Husband and wife Louis and Bertha Mead are New York natives, but they make the trip to Florida each year during the winter months if their health permits. “When it’s cold in New York, it is cold,” Mrs. Mead adamantly declared. “It’s so cold you can feel it not just on your skin but also in your bones.” She went on to explain that the cold can especially affect the elderly or those suffering from arthritis or other joint problems. “I’m no spring chicken anymore, and the cold really seeps in. It’s a nice excuse to go to Florida; besides, our daughter and two grandkids are there.”
So clearly, Mrs. Mead prefers the more balmy temperatures; although, she made it clear she wasn’t a fan of the extreme heat that a Florida summer can bring. Then again, who is really?
Certainly not Dan Bryant who moved from Rochester, NY, to the Tampa area a couple months ago to help plant a church. “When my pastor came to me with this idea to start a church down in Florida, I jumped on the idea to escape the brutal cold that I knew winter would bring. Now that I am here, a part of me misses the cold just a tad, but anything beats having to shovel snow!”
For those who have just moved to Florida or those that escape the snowy months of the northern states, it is easy to understand why the prefer Florida. However, the snow birds never have to experience the sizzling heat of summer, and the newbies will be beckoned by the beaches and will fail to mind the heat. Those that have been in Florida for most or all of their lives or even several years can relate with others like them who would love to see snow.

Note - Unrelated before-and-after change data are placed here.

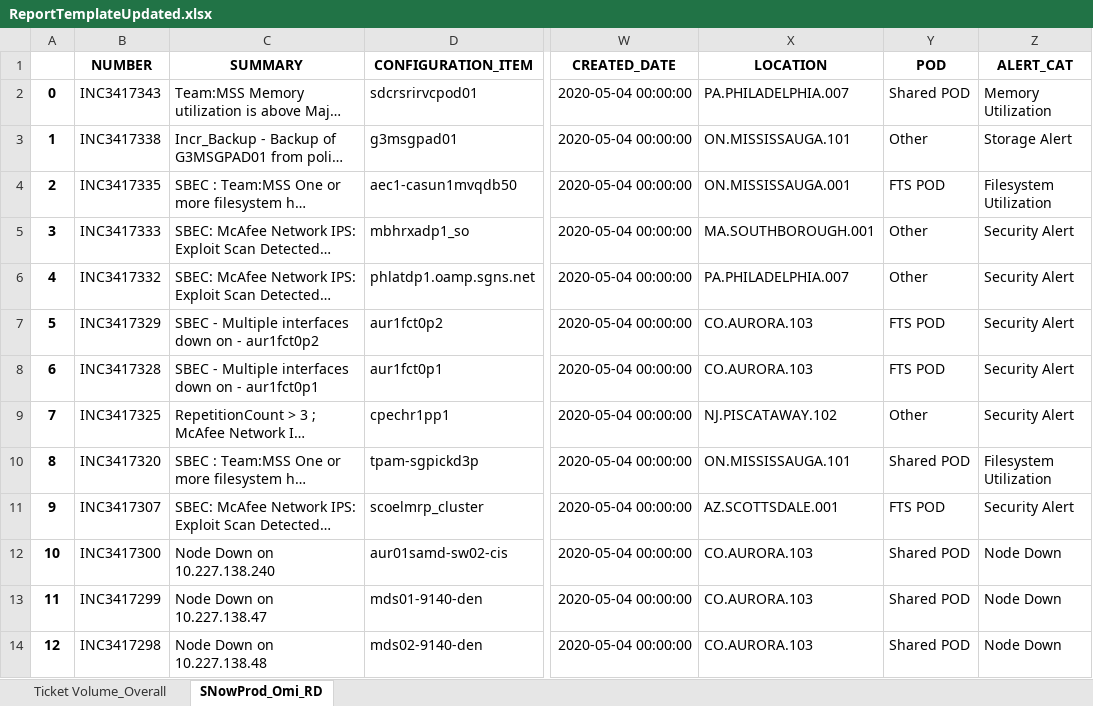
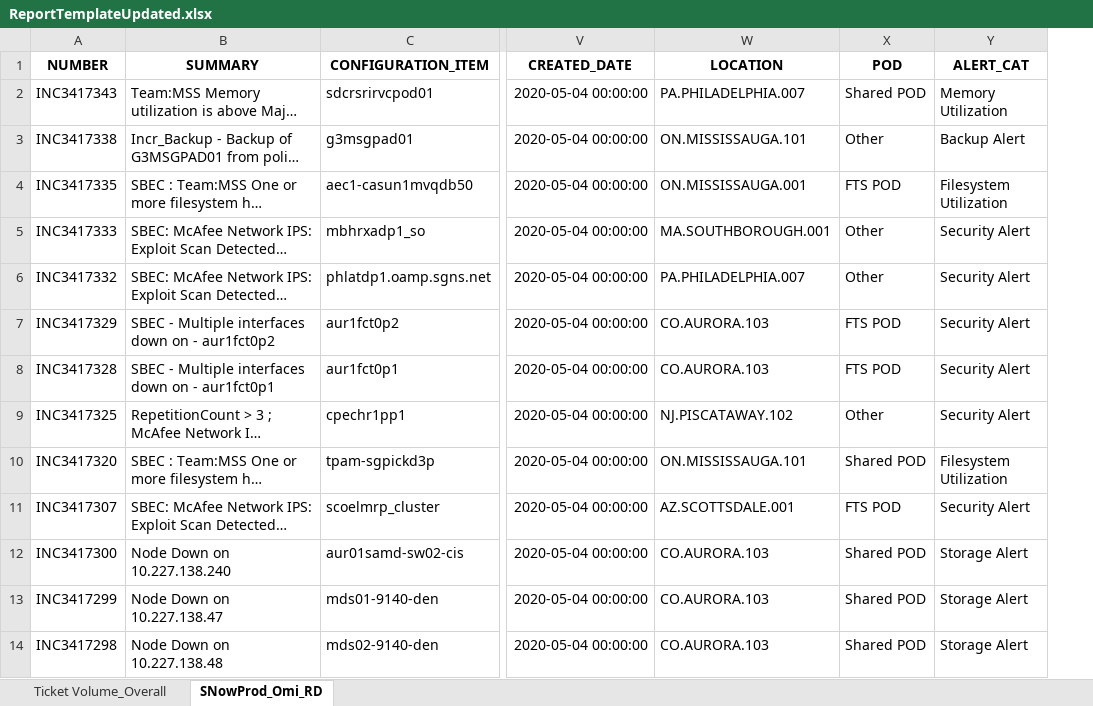
Before and after one commit to vivek42537/SQL-Python, an Excel workbook: ReportTemplateUpdated.xlsx, sheet SNowProd_Omi_RD, drawn as a sheet; only a part is shown, gaps mark what is left out; long unchanged cells end in …; values as stored, in another font and other column widths than the file's, no borders; removed rows and columns are numbered as before the commit, all else as after; the diff covers the shown part only; the diff names each change by its address in the sheet, - before the commit and + after, or states it on an @@ line.

```diff
--- a/ReportTemplateUpdated.xlsx (sheet SNowProd_Omi_RD)
+++ b/ReportTemplateUpdated.xlsx (sheet SNowProd_Omi_RD)
-column A, rows 2-14: 0 | 1 | 2 | 3 | 4 | 5 | 6 | 7 | 8 | 9 | 10 | 11 | 12
-Y3 (ALERT_CAT): Storage Alert
+Y3 (ALERT_CAT): Backup Alert
-Y12:Y14 (ALERT_CAT): Node Down
+Y12:Y14 (ALERT_CAT): Storage Alert
```
Also changed, not shown: 77 edited cells elsewhere in this sheet, sheet Ticket Volume_Overall, RawDataDone.xlsx, 10 other files.
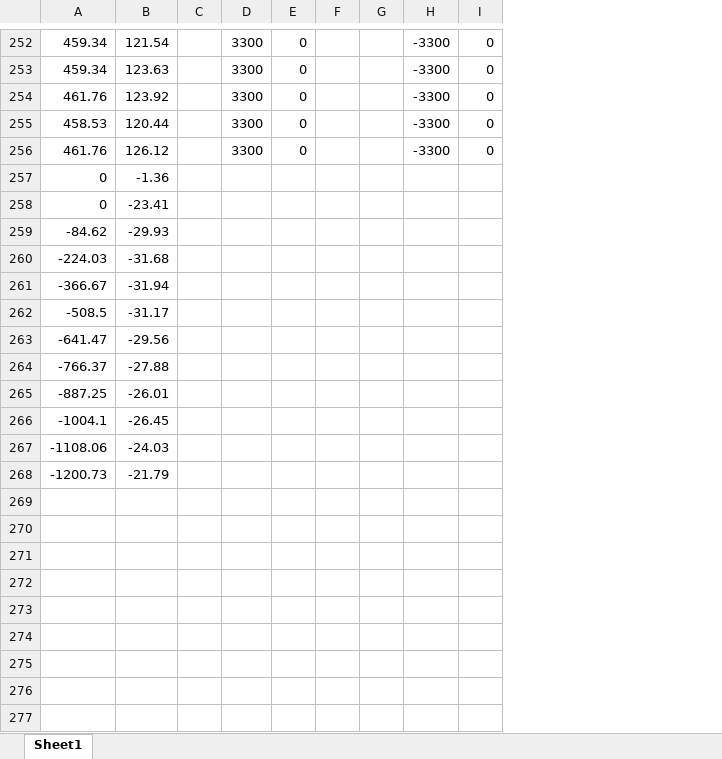
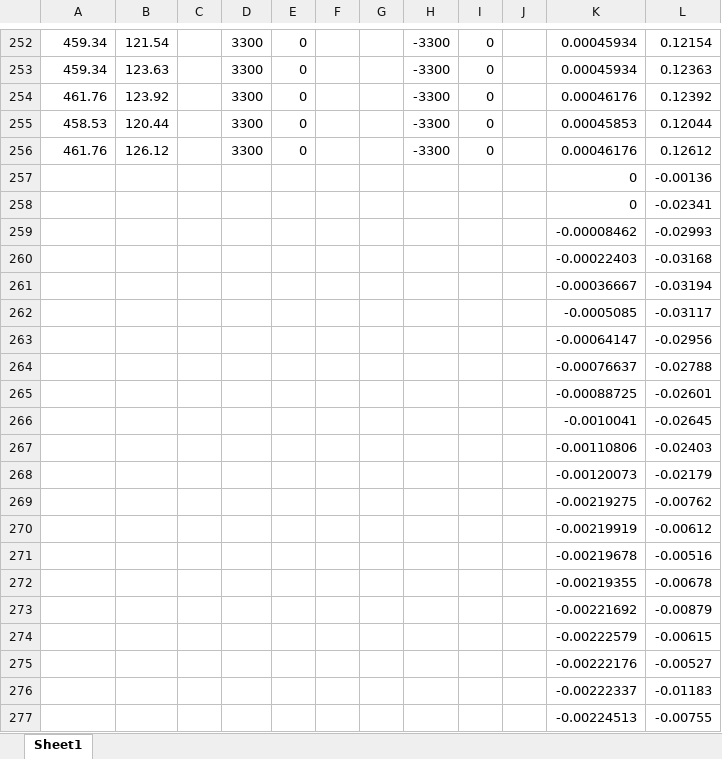
Before and after one commit to HKUST-2025-Fall-ISDN2602/25-fall-isdn2601-lab1-koilkl, an Excel workbook: task3.xlsx, sheet Sheet1, drawn as a sheet; only a part is shown, gaps mark what is left out; values as stored, in another font and other column widths than the file's, no borders; charts and pictures not drawn; the diff covers the shown part only; the diff names each change by its address in the sheet, - before the commit and + after, or states it on an @@ line.

```diff
--- a/task3.xlsx (sheet Sheet1)
+++ b/task3.xlsx (sheet Sheet1)
+column J, empty
+column K, rows 252-268: 0.00045934 | 0.00045934 | 0.00046176 | 0.00045853 | 0.00046176 | 0 | 0 | -0.00008462 | -0.00022403 | -0.00036667 | -0.0005085 | -0.00064147 | -0.00076637 | -0.00088725 | -0.0010041 | -0.00110806 | -0.00120073
+column L, rows 252-268: 0.12154 | 0.12363 | 0.12392 | 0.12044 | 0.12612 | -0.00136 | -0.02341 | -0.02993 | -0.03168 | -0.03194 | -0.03117 | -0.02956 | -0.02788 | -0.02601 | -0.02645 | -0.02403 | -0.02179
-A257:A258: 0
+A257:A258: (empty)
-B257: -1.36
+B257: (empty)
-B258: -23.41
+B258: (empty)
-A259: -84.62
+A259: (empty)
-B259: -29.93
+B259: (empty)
-A260: -224.03
+A260: (empty)
-B260: -31.68
+B260: (empty)
-A261: -366.67
+A261: (empty)
-B261: -31.94
+B261: (empty)
-A262: -508.5
+A262: (empty)
-B262: -31.17
+B262: (empty)
-A263: -641.47
+A263: (empty)
-B263: -29.56
+B263: (empty)
-A264: -766.37
+A264: (empty)
-B264: -27.88
+B264: (empty)
-A265: -887.25
+A265: (empty)
-B265: -26.01
+B265: (empty)
-A266: -1004.1
+A266: (empty)
-B266: -26.45
+B266: (empty)
-A267: -1108.06
+A267: (empty)
-B267: -24.03
+B267: (empty)
-A268: -1200.73
+A268: (empty)
-B268: -21.79
+B268: (empty)
+row 269:  |  |  |  |  |  |  |  |  |  | -0.00219275 | -0.00762
+row 270:  |  |  |  |  |  |  |  |  |  | -0.00219919 | -0.00612
+row 271:  |  |  |  |  |  |  |  |  |  | -0.00219678 | -0.00516
+row 272:  |  |  |  |  |  |  |  |  |  | -0.00219355 | -0.00678
+row 273:  |  |  |  |  |  |  |  |  |  | -0.00221692 | -0.00879
+row 274:  |  |  |  |  |  |  |  |  |  | -0.00222579 | -0.00615
+row 275:  |  |  |  |  |  |  |  |  |  | -0.00222176 | -0.00527
+row 276:  |  |  |  |  |  |  |  |  |  | -0.00222337 | -0.01183
+row 277:  |  |  |  |  |  |  |  |  |  | -0.00224513 | -0.00755
```
Also changed, not shown: 235 added rows elsewhere in this sheet, charts or pictures, task2.xlsx, task4.xlsx, 1 other file.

“I was born and raised in Florida,” Summer Cortez said. “I had never seen snow in my life until this past Christmas when we went to Colorado for a family gathering. There was no humidity, no heat, just dazzling white snow. I loved it. As soon as I graduate or can afford it, I am moving. I would have chosen a school in a colder climate, but financial aid is better in-state.”
Most of the Floridians I know prefer the states in between the north and the south. States like North or South Carolina, Tennessee, and Virginia seem to be popular choices for native Floridians.
“I escaped Florida when my job at the YMCA offered me a position in Cornelius, North Carolina,” gymnastics coach Erik Walsingham said. “I’d lived in Florida several years, but I was ready for a change and for cooler weather! The move to North Carolina was perfect. My wife and I still come back to Florida every few months to visit our family and friends, so we don’t miss it too badly.”
Towards the end of our interview, Mrs. Mead remarked, “It is not whether you prefer sand or snow that is the issue; the issue is striving for contentment wherever you are. As long as you have people you love and care about around you, it won’t matter what the thermostat says.”